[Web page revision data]

- Opening Delimiter -

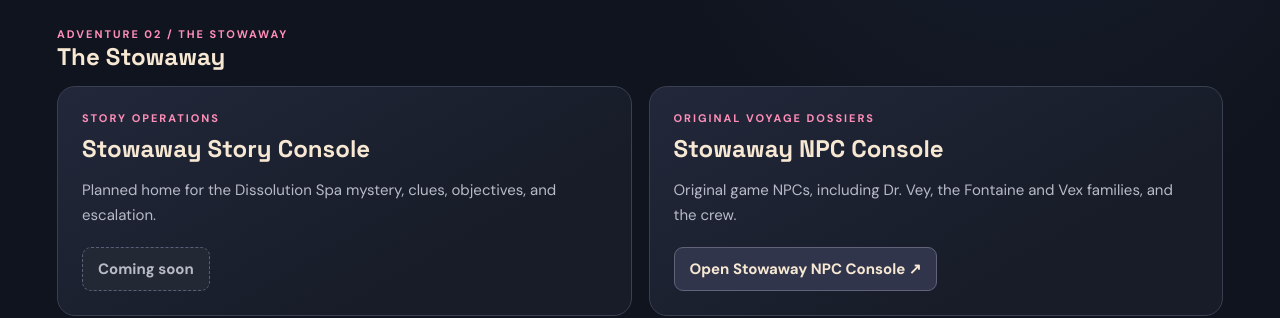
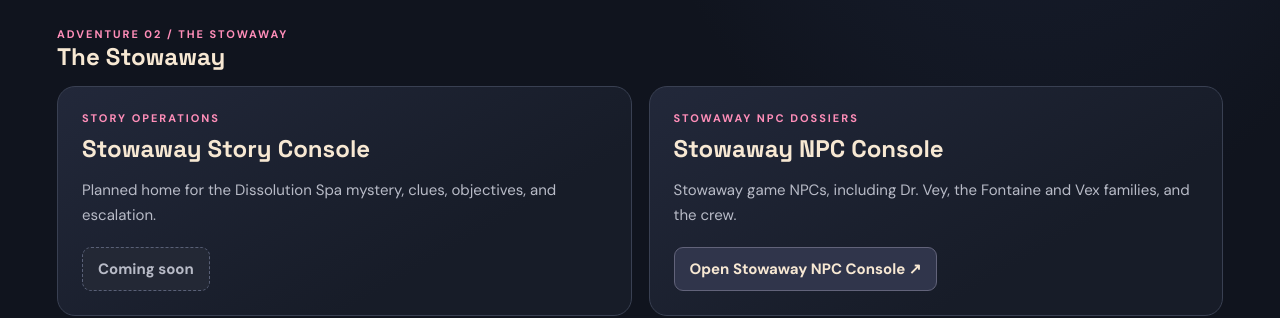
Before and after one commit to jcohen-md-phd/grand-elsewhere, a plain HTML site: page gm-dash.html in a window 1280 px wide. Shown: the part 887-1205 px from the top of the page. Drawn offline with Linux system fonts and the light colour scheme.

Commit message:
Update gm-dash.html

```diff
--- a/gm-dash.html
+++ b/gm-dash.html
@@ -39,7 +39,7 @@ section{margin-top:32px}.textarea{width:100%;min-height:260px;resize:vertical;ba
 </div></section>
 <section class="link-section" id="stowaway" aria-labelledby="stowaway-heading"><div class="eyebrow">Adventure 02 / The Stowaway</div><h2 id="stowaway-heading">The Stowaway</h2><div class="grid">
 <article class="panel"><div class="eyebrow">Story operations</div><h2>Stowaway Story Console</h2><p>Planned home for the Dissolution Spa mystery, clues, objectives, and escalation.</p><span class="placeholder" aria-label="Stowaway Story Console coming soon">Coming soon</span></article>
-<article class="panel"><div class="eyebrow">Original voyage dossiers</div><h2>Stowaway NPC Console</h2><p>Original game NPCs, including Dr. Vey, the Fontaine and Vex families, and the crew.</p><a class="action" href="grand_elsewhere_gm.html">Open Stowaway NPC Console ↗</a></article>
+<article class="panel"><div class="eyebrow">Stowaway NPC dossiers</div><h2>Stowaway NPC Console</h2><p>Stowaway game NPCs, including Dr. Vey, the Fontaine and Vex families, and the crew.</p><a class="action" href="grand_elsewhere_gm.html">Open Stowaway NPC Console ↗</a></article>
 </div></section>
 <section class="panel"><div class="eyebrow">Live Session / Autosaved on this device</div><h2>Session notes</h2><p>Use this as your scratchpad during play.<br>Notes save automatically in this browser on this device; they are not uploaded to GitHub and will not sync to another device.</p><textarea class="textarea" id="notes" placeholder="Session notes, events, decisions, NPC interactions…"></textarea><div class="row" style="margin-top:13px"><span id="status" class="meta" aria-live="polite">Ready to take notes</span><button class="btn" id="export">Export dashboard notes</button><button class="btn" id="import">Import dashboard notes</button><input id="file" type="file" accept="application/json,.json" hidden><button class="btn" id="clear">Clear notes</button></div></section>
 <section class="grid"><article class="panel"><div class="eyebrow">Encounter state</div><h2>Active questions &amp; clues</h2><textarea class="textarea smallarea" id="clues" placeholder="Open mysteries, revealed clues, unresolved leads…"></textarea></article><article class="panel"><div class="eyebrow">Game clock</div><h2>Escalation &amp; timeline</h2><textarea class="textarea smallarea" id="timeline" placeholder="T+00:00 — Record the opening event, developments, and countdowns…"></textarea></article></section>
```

- Closing Delimiter -

Exercise brief :: Without the pictures, repeat every record above exactly as written.

Solution to the problem ::
Before and after one commit to jcohen-md-phd/grand-elsewhere, a plain HTML site: page gm-dash.html in a window 1280 px wide. Shown: the part 887-1205 px from the top of the page. Drawn offline with Linux system fonts and the light colour scheme.

Commit message:
Update gm-dash.html

```diff
--- a/gm-dash.html
+++ b/gm-dash.html
@@ -39,7 +39,7 @@ section{margin-top:32px}.textarea{width:100%;min-height:260px;resize:vertical;ba
 </div></section>
 <section class="link-section" id="stowaway" aria-labelledby="stowaway-heading"><div class="eyebrow">Adventure 02 / The Stowaway</div><h2 id="stowaway-heading">The Stowaway</h2><div class="grid">
 <article class="panel"><div class="eyebrow">Story operations</div><h2>Stowaway Story Console</h2><p>Planned home for the Dissolution Spa mystery, clues, objectives, and escalation.</p><span class="placeholder" aria-label="Stowaway Story Console coming soon">Coming soon</span></article>
-<article class="panel"><div class="eyebrow">Original voyage dossiers</div><h2>Stowaway NPC Console</h2><p>Original game NPCs, including Dr. Vey, the Fontaine and Vex families, and the crew.</p><a class="action" href="grand_elsewhere_gm.html">Open Stowaway NPC Console ↗</a></article>
+<article class="panel"><div class="eyebrow">Stowaway NPC dossiers</div><h2>Stowaway NPC Console</h2><p>Stowaway game NPCs, including Dr. Vey, the Fontaine and Vex families, and the crew.</p><a class="action" href="grand_elsewhere_gm.html">Open Stowaway NPC Console ↗</a></article>
 </div></section>
 <section class="panel"><div class="eyebrow">Live Session / Autosaved on this device</div><h2>Session notes</h2><p>Use this as your scratchpad during play.<br>Notes save automatically in this browser on this device; they are not uploaded to GitHub and will not sync to another device.</p><textarea class="textarea" id="notes" placeholder="Session notes, events, decisions, NPC interactions…"></textarea><div class="row" style="margin-top:13px"><span id="status" class="meta" aria-live="polite">Ready to take notes</span><button class="btn" id="export">Export dashboard notes</button><button class="btn" id="import">Import dashboard notes</button><input id="file" type="file" accept="application/json,.json" hidden><button class="btn" id="clear">Clear notes</button></div></section>
 <section class="grid"><article class="panel"><div class="eyebrow">Encounter state</div><h2>Active questions &amp; clues</h2><textarea class="textarea smallarea" id="clues" placeholder="Open mysteries, revealed clues, unresolved leads…"></textarea></article><article class="panel"><div class="eyebrow">Game clock</div><h2>Escalation &amp; timeline</h2><textarea class="textarea smallarea" id="timeline" placeholder="T+00:00 — Record the opening event, developments, and countdowns…"></textarea></article></section>
```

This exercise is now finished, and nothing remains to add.